Inside Kyoto Animation's Biggest Festival

by Kim Morrissy,

Kyoto Animation is one of the most recognizable TV anime studios—and not without reason, as their productions are remarkably polished. Their “moe” aesthetic and attention to lifelike detail is maintained so consistently across their works that it's tempting to see Kyoto Animation as a homogeneous entity. As with any anime studio however, Kyoto Animation is comprised of many individual creators and artists, each with a distinct style and vision. Kyoto Animation's third fan appreciation event was all about showcasing the unique talents of their staff members.

This once-every-two-years tradition first began in 2013 on a relatively small scale. It's officially called the Kyoto Animation and Do Fan Appreciation Event (the “Do” references KyoAni's subsidiary studio in Osaka, called Animation DO), and the focus is on celebrating the growth of the studio over the years. In the first year, the event was limited to a few stage events and a small-scale key animation exhibit. This time, however, over 3,000 pieces of key animation, storyboards, and background artwork were on display. There was even a nifty “Studio Zone” inside the venue, where fans could watch the studio employees as they worked.

This may come as a surprise to anime fans that see Kyoto Animation's work on a completely different level from the rest of the industry, but the staff uses the same tools as most other Japanese anime studios. They draw the key animation on paper by hand, they use RETAS Studio for digital coloring, and they use Adobe AfterEffects for compositing. (You can see the software in a documentary here.) The staff members inside the Studio Zone were very happy to answer questions from the fans about their work in an effort to make their entire process seem more approachable.

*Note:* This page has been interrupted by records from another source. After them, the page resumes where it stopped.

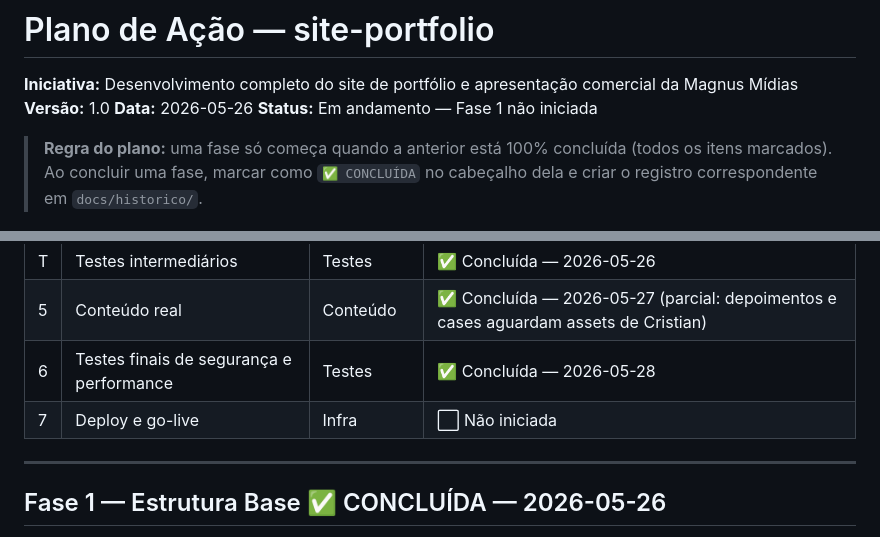
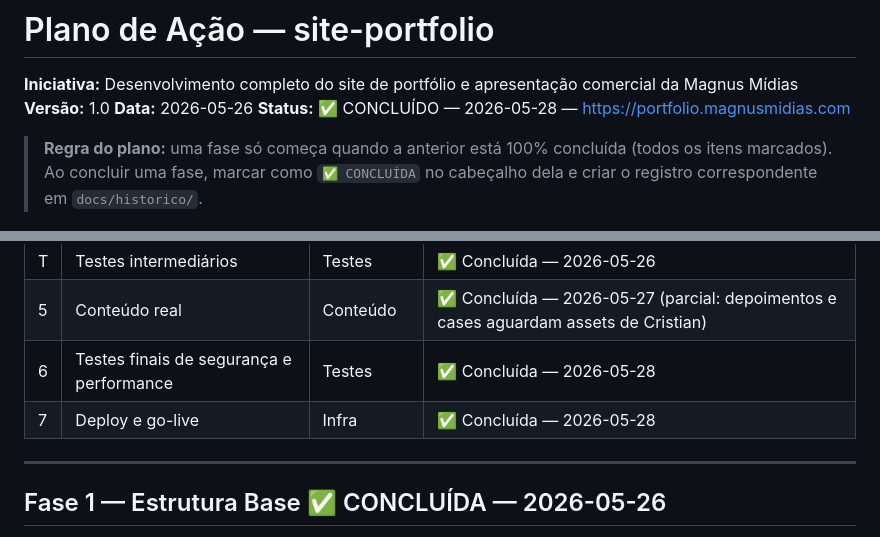
Before and after one commit to magnus-midias/site-portfolio, a Markdown page: docs/prd-e-arquitetura/plano-de-acao-site-portfolio.md, 2 parts joined by grey strips. Drawn GitHub-style.

```diff
--- a/docs/prd-e-arquitetura/plano-de-acao-site-portfolio.md
+++ b/docs/prd-e-arquitetura/plano-de-acao-site-portfolio.md
@@ -3,7 +3,7 @@
 **Iniciativa:** Desenvolvimento completo do site de portfólio e apresentação comercial da Magnus Mídias
 **Versão:** 1.0
 **Data:** 2026-05-26
-**Status:** Em andamento — Fase 1 não iniciada
+**Status:** ✅ CONCLUÍDO — 2026-05-28 — https://portfolio.magnusmidias.com
 
 > **Regra do plano:** uma fase só começa quando a anterior está 100% concluída (todos os itens marcados). Ao concluir uma fase, marcar como `✅ CONCLUÍDA` no cabeçalho dela e criar o registro correspondente em `docs/historico/`.
 
@@ -20,7 +20,7 @@
 | T | Testes intermediários | Testes | ✅ Concluída — 2026-05-26 |
 | 5 | Conteúdo real | Conteúdo | ✅ Concluída — 2026-05-27 (parcial: depoimentos e cases aguardam assets de Cristian) |
 | 6 | Testes finais de segurança e performance | Testes | ✅ Concluída — 2026-05-28 |
-| 7 | Deploy e go-live | Infra | ⬜ Não iniciada |
+| 7 | Deploy e go-live | Infra | ✅ Concluída — 2026-05-28 |
 
 ---
 
```
Also changed, not shown: docs/historico/14-fase-7-deploy-go-live-2026-05-28.md (added, +23 -0 lines).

Outside the Studio Zone, you could see plenty of the production materials from KyoAni shows on display. The key animation exhibit was split into an OP/ED Zone and a main exhibit zone. This is where the individual qualities of KyoAni artists particularly shine. Although it may be hard to tell the difference between one key animator's drawings and another, the art style in the storyboards can wildly differ depending on the artist.

For example, Naoko Yamada's (Tamako Market, A Silent Voice) storyboards tend to have a lot of blank space to emphasize the distance between objects. Her characters tend to have round faces, with special attention shown in their eyes and gestures. Taichi Ishidate's (Beyond the Boundary) storyboards, on the other hand, tend to be heavily detailed, depicting the exact blueprint of each shot. It's really nice to be able to compare every recent KyoAni work and their different approaches to animation and storyboarding.

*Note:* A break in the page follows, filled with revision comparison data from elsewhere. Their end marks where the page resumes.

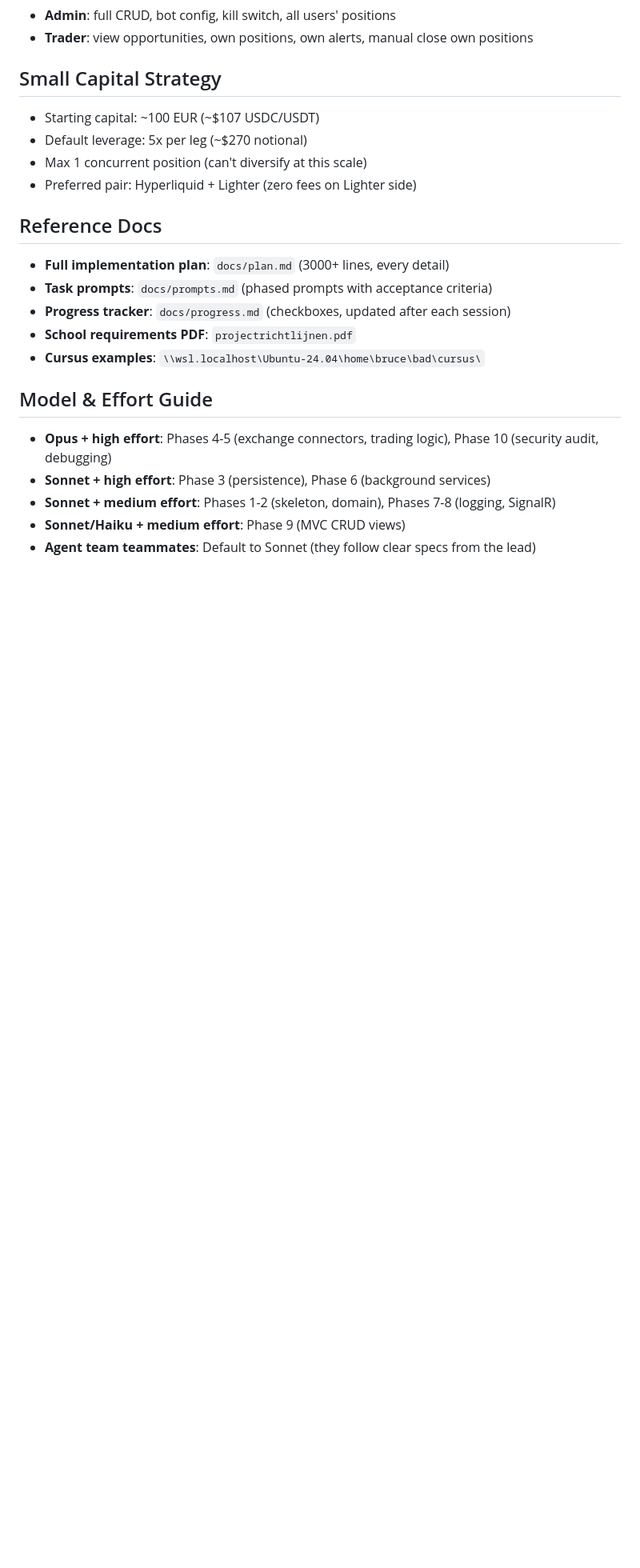
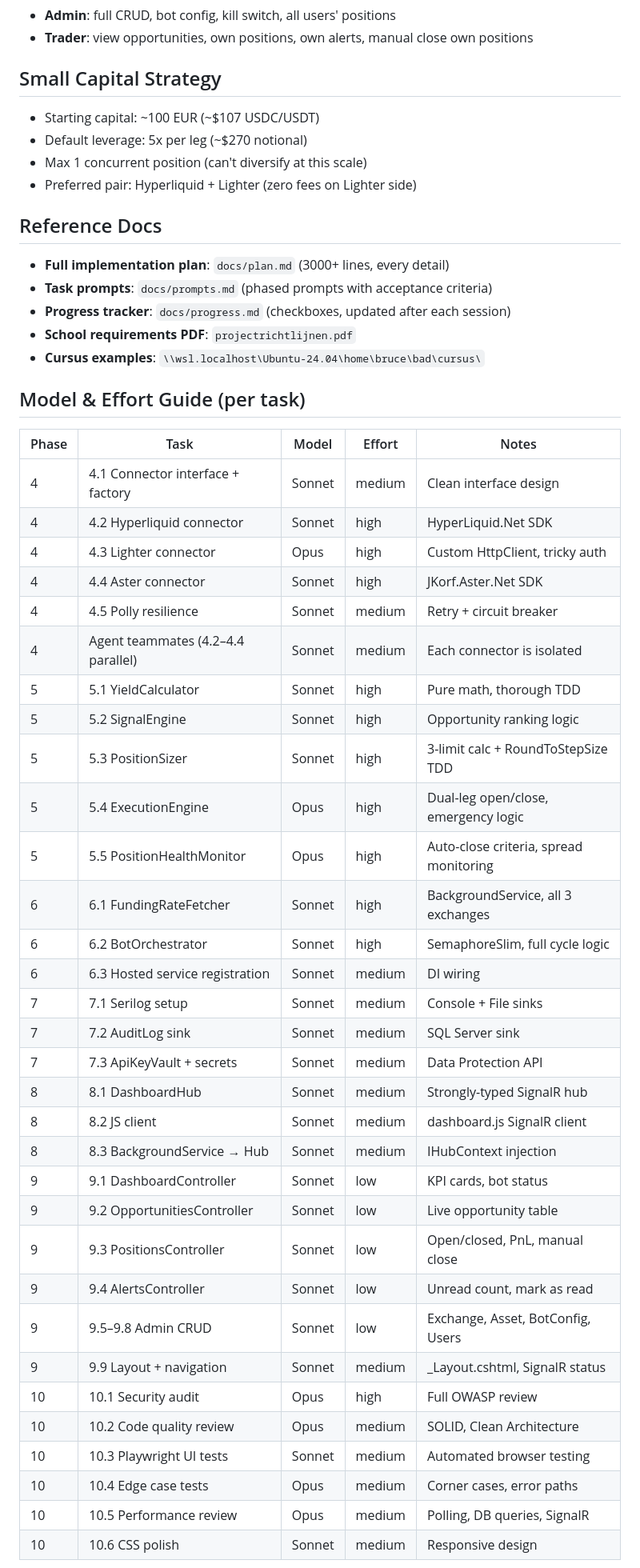
Before and after one commit to Bruce188/FundingRateArb, a Markdown page: CLAUDE.md, the part around one of its changes. Shown at 80% size. Rendered like a GitHub page; blank space fills up the shorter version.

Commit message:
docs: per-task model/effort guide + agent team templates for phases 4-10

```diff
--- a/CLAUDE.md
+++ b/CLAUDE.md
@@ -59,9 +59,40 @@ Exchange, Asset, FundingRateSnapshot, ArbitragePosition, Alert, BotConfiguration
 - **School requirements PDF**: `projectrichtlijnen.pdf`
 - **Cursus examples**: `\\wsl.localhost\Ubuntu-24.04\home\bruce\bad\cursus\`
 
-## Model & Effort Guide
-- **Opus + high effort**: Phases 4-5 (exchange connectors, trading logic), Phase 10 (security audit, debugging)
-- **Sonnet + high effort**: Phase 3 (persistence), Phase 6 (background services)
-- **Sonnet + medium effort**: Phases 1-2 (skeleton, domain), Phases 7-8 (logging, SignalR)
-- **Sonnet/Haiku + medium effort**: Phase 9 (MVC CRUD views)
-- **Agent team teammates**: Default to Sonnet (they follow clear specs from the lead)
+## Model & Effort Guide (per task)
+
+| Phase | Task | Model | Effort | Notes |
+|-------|------|-------|--------|-------|
+| 4 | 4.1 Connector interface + factory | Sonnet | medium | Clean interface design |
+| 4 | 4.2 Hyperliquid connector | Sonnet | high | HyperLiquid.Net SDK |
+| 4 | 4.3 Lighter connector | Opus | high | Custom HttpClient, tricky auth |
+| 4 | 4.4 Aster connector | Sonnet | high | JKorf.Aster.Net SDK |
+| 4 | 4.5 Polly resilience | Sonnet | medium | Retry + circuit breaker |
+| 4 | Agent teammates (4.2–4.4 parallel) | Sonnet | medium | Each connector is isolated |
+| 5 | 5.1 YieldCalculator | Sonnet | high | Pure math, thorough TDD |
+| 5 | 5.2 SignalEngine | Sonnet | high | Opportunity ranking logic |
+| 5 | 5.3 PositionSizer | Sonnet | high | 3-limit calc + RoundToStepSize TDD |
+| 5 | 5.4 ExecutionEngine | Opus | high | Dual-leg open/close, emergency logic |
+| 5 | 5.5 PositionHealthMonitor | Opus | high | Auto-close criteria, spread monitoring |
+| 6 | 6.1 FundingRateFetcher | Sonnet | high | BackgroundService, all 3 exchanges |
+| 6 | 6.2 BotOrchestrator | Sonnet | high | SemaphoreSlim, full cycle logic |
+| 6 | 6.3 Hosted service registration | Sonnet | medium | DI wiring |
+| 7 | 7.1 Serilog setup | Sonnet | medium | Console + File sinks |
+| 7 | 7.2 AuditLog sink | Sonnet | medium | SQL Server sink |
+| 7 | 7.3 ApiKeyVault + secrets | Sonnet | medium | Data Protection API |
+| 8 | 8.1 DashboardHub | Sonnet | medium | Strongly-typed SignalR hub |
+| 8 | 8.2 JS client | Sonnet | medium | dashboard.js SignalR client |
+| 8 | 8.3 BackgroundService → Hub | Sonnet | medium | IHubContext injection |
+| 9 | 9.1 DashboardController | Sonnet | low | KPI cards, bot status |
+| 9 | 9.2 OpportunitiesController | Sonnet | low | Live opportunity table |
+| 9 | 9.3 PositionsController | Sonnet | low | Open/closed, PnL, manual close |
+| 9 | 9.4 AlertsController | Sonnet | low | Unread count, mark as read |
+| 9 | 9.5–9.8 Admin CRUD | Sonnet | low | Exchange, Asset, BotConfig, Users |
+| 9 | 9.9 Layout + navigation | Sonnet | medium | _Layout.cshtml, SignalR status |
+| 10 | 10.1 Security audit | Opus | high | Full OWASP review |
+| 10 | 10.2 Code quality review | Opus | medium | SOLID, Clean Architecture |
+| 10 | 10.3 Playwright UI tests | Sonnet | medium | Automated browser testing |
+| 10 | 10.4 Edge case tests | Opus | medium | Corner cases, error paths |
+| 10 | 10.5 Performance review | Opus | medium | Polling, DB queries, SignalR |
+| 10 | 10.6 CSS polish | Sonnet | medium | Responsive design |
+
```
Also changed, not shown: other parts of CLAUDE.md (+29 -3 lines).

The picture above was taken from an animator's desk inside the main hall. Yes, they even have desks for you to take photos of. One neat detail is that they even include the pencils and materials an animator would use. The materials have been strewn about in a very naturalistic way, as if the animator had left their seat while in the middle of working on a cut.

Moving on, the main hall had other things for fans to interact with. For example, some of the backgrounds from KyoAni shows were blown up to a large enough size for people to stand in front of them and pretend they're part of the scene. There were also cutout stands of the characters from most recent KyoAni works, which you can pose and take photos with.

Each KyoAni work also had their own small booth, which gave a brief overview of the anime and some comments from a chief staff member. The messages themselves were generally pretty typical—the creators shared their retrospective thoughts on the anime, what challenges they faced, and so on—but it was nice to see them thank the fans so sincerely for watching their work. As in previous years, there was also a “message corner” in the key animation exhibit hall, where the staff left cute pictures and messages for the fans to look at.

Naoko Yamada's message from 2015: “A hearty welcome to you all! Please take your time and enjoy.”

Fans who pre-ordered their ticket before a certain date were able to apply for a lottery to see their favorite creators in person. The festival hosted stage events and autograph sessions throughout the weekend. I attended the stage events, mostly to check for newsworthy announcements. Nothing new was announced, but the creators did talk about what they were currently working on and their thought process behind making anime, which made these stage events worthwhile in their own right.

For example, in the “Talk Stage of Directors,” Tatsuya Ishihara (The Melancholy of Haruhi Suzumiya, Love, Chunibyo & Other Delusions) spoke at length about his approach to directing. In anime, there are often two types of directors: kantoku, who oversee the entire project as a whole, and enshutsu, who supervise specific units or episodes. Ishihara has had experience in both types of directing, and he mentioned that he gets so obsessive about details that he'll focus on everything, even things that even kantoku don't get too involved with like the anime's packaging.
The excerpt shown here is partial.